With the dual fuel price cap forecast to reach £1,923 per year for the average home from October 2023 , new analysis by the Energy and Climate Intelligence Unit (ECIU) has found homes rated Energy Performance Certificate, a measure of the home’s efficiency, band F are set to have bills £721 higher than a home rated EPC band C, the Government’s target for 2035.
The average home in the UK is rated band D and these homes will pay £275 more for their gas and electricity this winter, compared to an EPC band C home.
Wholesale gas costs are set to remain two to three times higher than pre-crisis levels for the foreseeable future, meaning gas bills are expected to stay high. This has a knock-on impact on the costs of electricity, as around 40% of the UK’s electricity is generated by gas, and it usually sets the price for all generation. As more cheaper renewables are built, such as offshore wind farms, the price of electricity is expected to fall.
Total difference to EPC band C

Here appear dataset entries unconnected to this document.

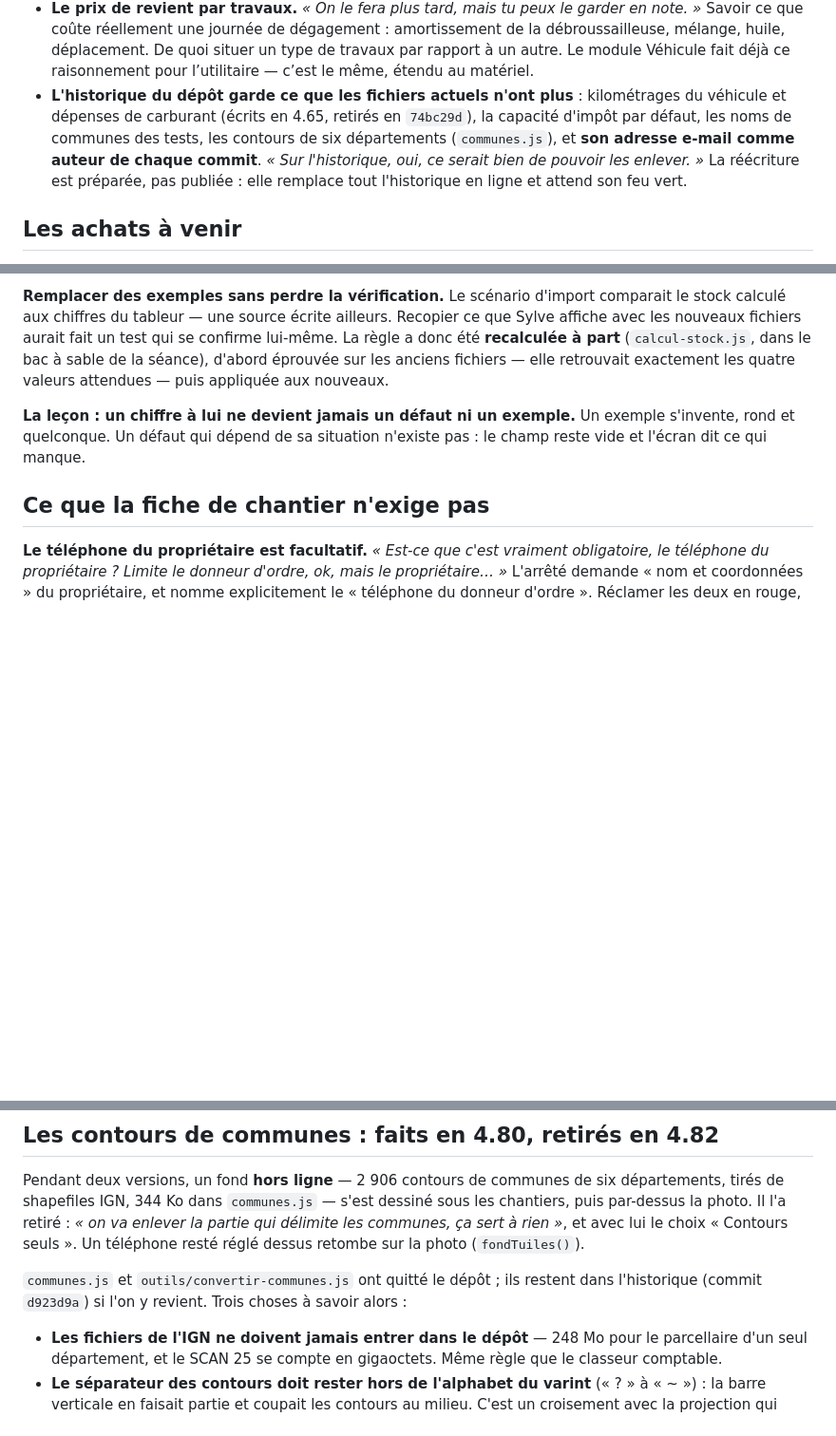
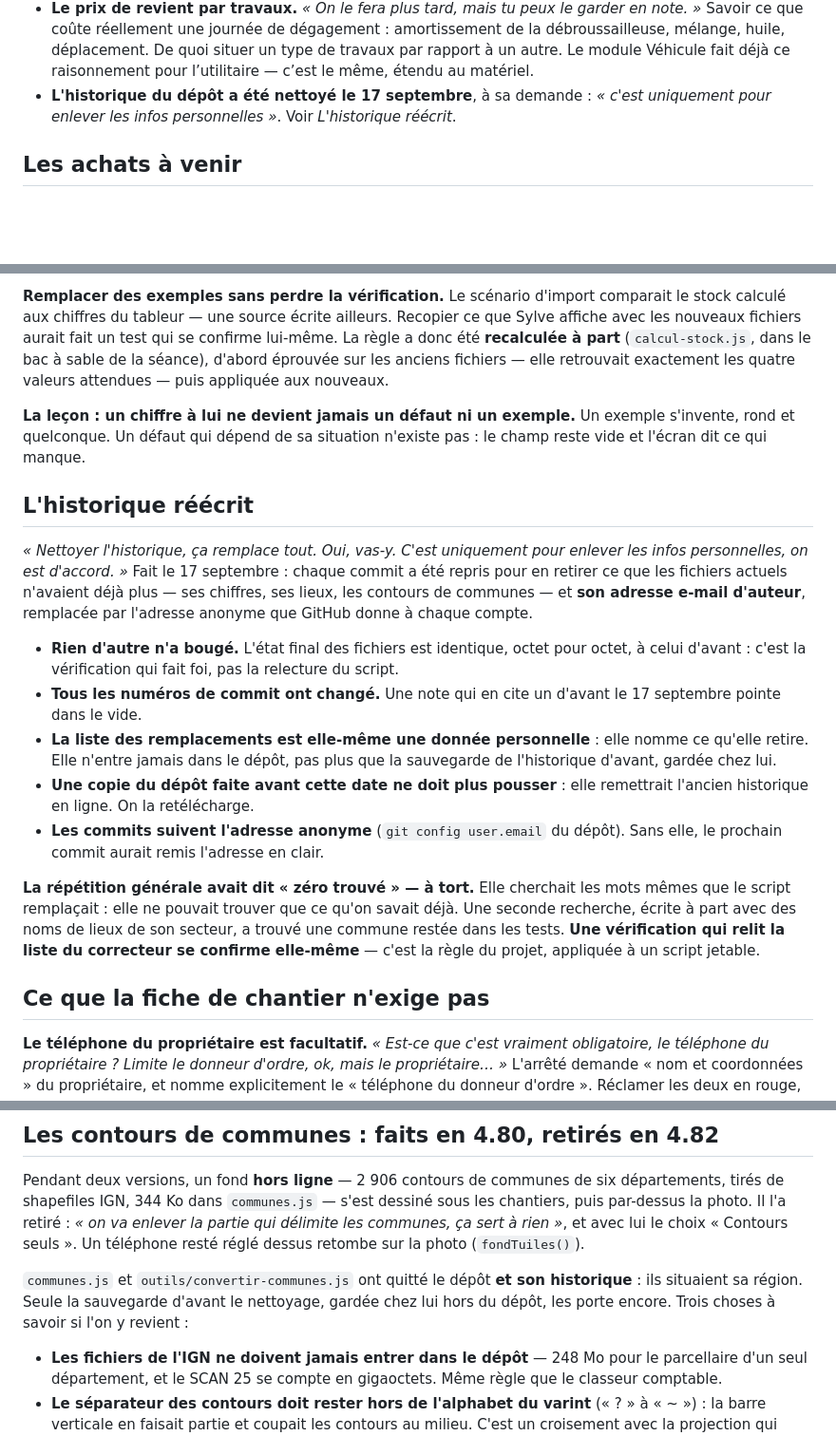
Before and after one commit to Quant1Forest/Sylve, a Markdown page: CLAUDE.md, 3 parts joined by grey strips. Shown at 95% size. Rendered like a GitHub page; blank space fills up the shorter version.

Commit message:
Retirer le dernier nom de lieu des tests ; notes sur l'historique réécrit
Co-Authored-By: Claude Opus 5 <noreply@anthropic.com>

```diff
--- a/CLAUDE.md
+++ b/CLAUDE.md
@@ -1797,13 +1797,9 @@ Tournée du 2 septembre, complétée le 9 et le 15, par ordre de maturité :
   amortissement de la débroussailleuse, mélange, huile, déplacement. De quoi
   situer un type de travaux par rapport à un autre. Le module Véhicule fait
   déjà ce raisonnement pour l’utilitaire — c’est le même, étendu au matériel.
-- **L'historique du dépôt garde ce que les fichiers actuels n'ont plus** :
-  kilométrages du véhicule et dépenses de carburant (écrits en 4.65, retirés
-  en `74bc29d`), la capacité d'impôt par défaut, les noms de communes des
-  tests, les contours de six départements (`communes.js`), et **son
-  adresse e-mail comme auteur de chaque commit**. *« Sur l'historique, oui, ce
-  serait bien de pouvoir les enlever. »* La réécriture est préparée, pas
-  publiée : elle remplace tout l'historique en ligne et attend son feu vert.
+- **L'historique du dépôt a été nettoyé le 17 septembre**, à sa demande :
+  *« c'est uniquement pour enlever les infos personnelles »*. Voir *L'historique
+  réécrit*.
 
 ## Les achats à venir
 
@@ -1976,6 +1972,35 @@ attendues — puis appliquée aux nouveaux.
 exemple s'invente, rond et quelconque. Un défaut qui dépend de sa situation
 n'existe pas : le champ reste vide et l'écran dit ce qui manque.
 
+## L'historique réécrit
+
+*« Nettoyer l'historique, ça remplace tout. Oui, vas-y. C'est uniquement pour
+enlever les infos personnelles, on est d'accord. »* Fait le 17 septembre :
+chaque commit a été repris pour en retirer ce que les fichiers actuels
+n'avaient déjà plus — ses chiffres, ses lieux, les contours de communes — et
+**son adresse e-mail d'auteur**, remplacée par l'adresse anonyme que GitHub
+donne à chaque compte.
+
+- **Rien d'autre n'a bougé.** L'état final des fichiers est identique, octet
+  pour octet, à celui d'avant : c'est la vérification qui fait foi, pas la
+  relecture du script.
+- **Tous les numéros de commit ont changé.** Une note qui en cite un d'avant
+  le 17 septembre pointe dans le vide.
+- **La liste des remplacements est elle-même une donnée personnelle** : elle
+  nomme ce qu'elle retire. Elle n'entre jamais dans le dépôt, pas plus que la
+  sauvegarde de l'historique d'avant, gardée chez lui.
+- **Une copie du dépôt faite avant cette date ne doit plus pousser** : elle
+  remettrait l'ancien historique en ligne. On la retélécharge.
+- **Les commits suivent l'adresse anonyme** (`git config user.email` du
+  dépôt). Sans elle, le prochain commit aurait remis l'adresse en clair.
+
+**La répétition générale avait dit « zéro trouvé » — à tort.** Elle cherchait
+les mots mêmes que le script remplaçait : elle ne pouvait trouver que ce qu'on
+savait déjà. Une seconde recherche, écrite à part avec des noms de lieux de son
+secteur, a trouvé une commune restée dans les tests. **Une vérification qui
+relit la liste du correcteur se confirme elle-même** — c'est la règle du
+projet, appliquée à un script jetable.
+
 ## Ce que la fiche de chantier n'exige pas
 
 **Le téléphone du propriétaire est facultatif.** *« Est-ce que c'est vraiment
@@ -2092,9 +2117,10 @@ six départements, tirés de shapefiles IGN, 344 Ko dans `communes.js`
 avec lui le choix « Contours seuls ». Un téléphone resté réglé dessus
 retombe sur la photo (`fondTuiles()`).
 
-`communes.js` et `outils/convertir-communes.js` ont quitté le dépôt ; ils
-restent dans l'historique (commit `d923d9a`) si l'on y revient. Trois choses
-à savoir alors :
+`communes.js` et `outils/convertir-communes.js` ont quitté le dépôt **et son
+historique** : ils situaient sa région. Seule la sauvegarde d'avant le
+nettoyage, gardée chez lui hors du dépôt, les porte encore. Trois choses à
+savoir si l'on y revient :
 
 - **Les fichiers de l'IGN ne doivent jamais entrer dans le dépôt** — 248 Mo
   pour le parcellaire d'un seul département, et le SCAN 25 se compte en gigaoctets.
```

Table 1. Annual gas, electricity and total energy bills by EPC band. EPC band G homes have lower energy bills than EPC band F because of the way in which the EPC is calculated, and that EPC band G homes often use other secondary sources of heat such as biomass.
Jess Ralston, Energy Analyst at ECIU said: “Unfortunately we're not out of the woods yet as gas prices are expected to stay at least 2x higher than pre-crisis levels in the longer term, and while lots of Europe has moved away from gas altogether we're still reliant on it. Last year the IMF said that this reliance is why we were hit harder than other countries.
“Those in the most inefficient homes could pay around £720 more on bills over the next year than those in energy efficient ones. We could have spent the last year insulating houses to shield them from future gas price spikes, and building more British renewables so we need to buy less expensive gas on the open market. Instead there seems to have been a focus on the North Sea, which won’t bring down bills.
“The Government’s flagship insulation scheme has flatlined this year, so getting it back up and running could help people in time for this winter and fulfilling pledges to tighten energy efficiency regulations for private renters and lifting the ban on onshore wind could help in time for next winter. Using less gas is the key to lower bills and energy security.”
Previous ECIU analysis has shown that deploying heat pumps and insulation is the fastest and most effective way to permanently reduce gas demand, gas imports and heating bills – as opposed to drilling for more UK gas which would not cut demand or the price. 
ECIU analysis has also found that energy efficiency schemes such as ECO have contributed to savings of £1.2bn per year under current prices, which will rise further under higher winter prices. 
Note to editors:
- ECIU analysis of Ofgem's Price Cap for October 2023: https://www.ofgem.gov.uk/publications/energy-prices-fall-again-winter
- How to cut the UK’s dependency on Russian gas… permanently (ECIU, March 2022): https://eciu.net/analysis/briefings/how-to-cut-the-uks-dependency-on-russian-gas-permanently
- Insulation installed over last decade saving Brits £1.2bn a year https://eciu.net/media/press-releases/2022/insulation-installed-over-last-decade-saving-brits-1-2bn-a-year
For more information and media bookings:
George Smeeton, Head of Communications, ECIU, Tel: 07894 571 153, Email: firstname.lastname@example.org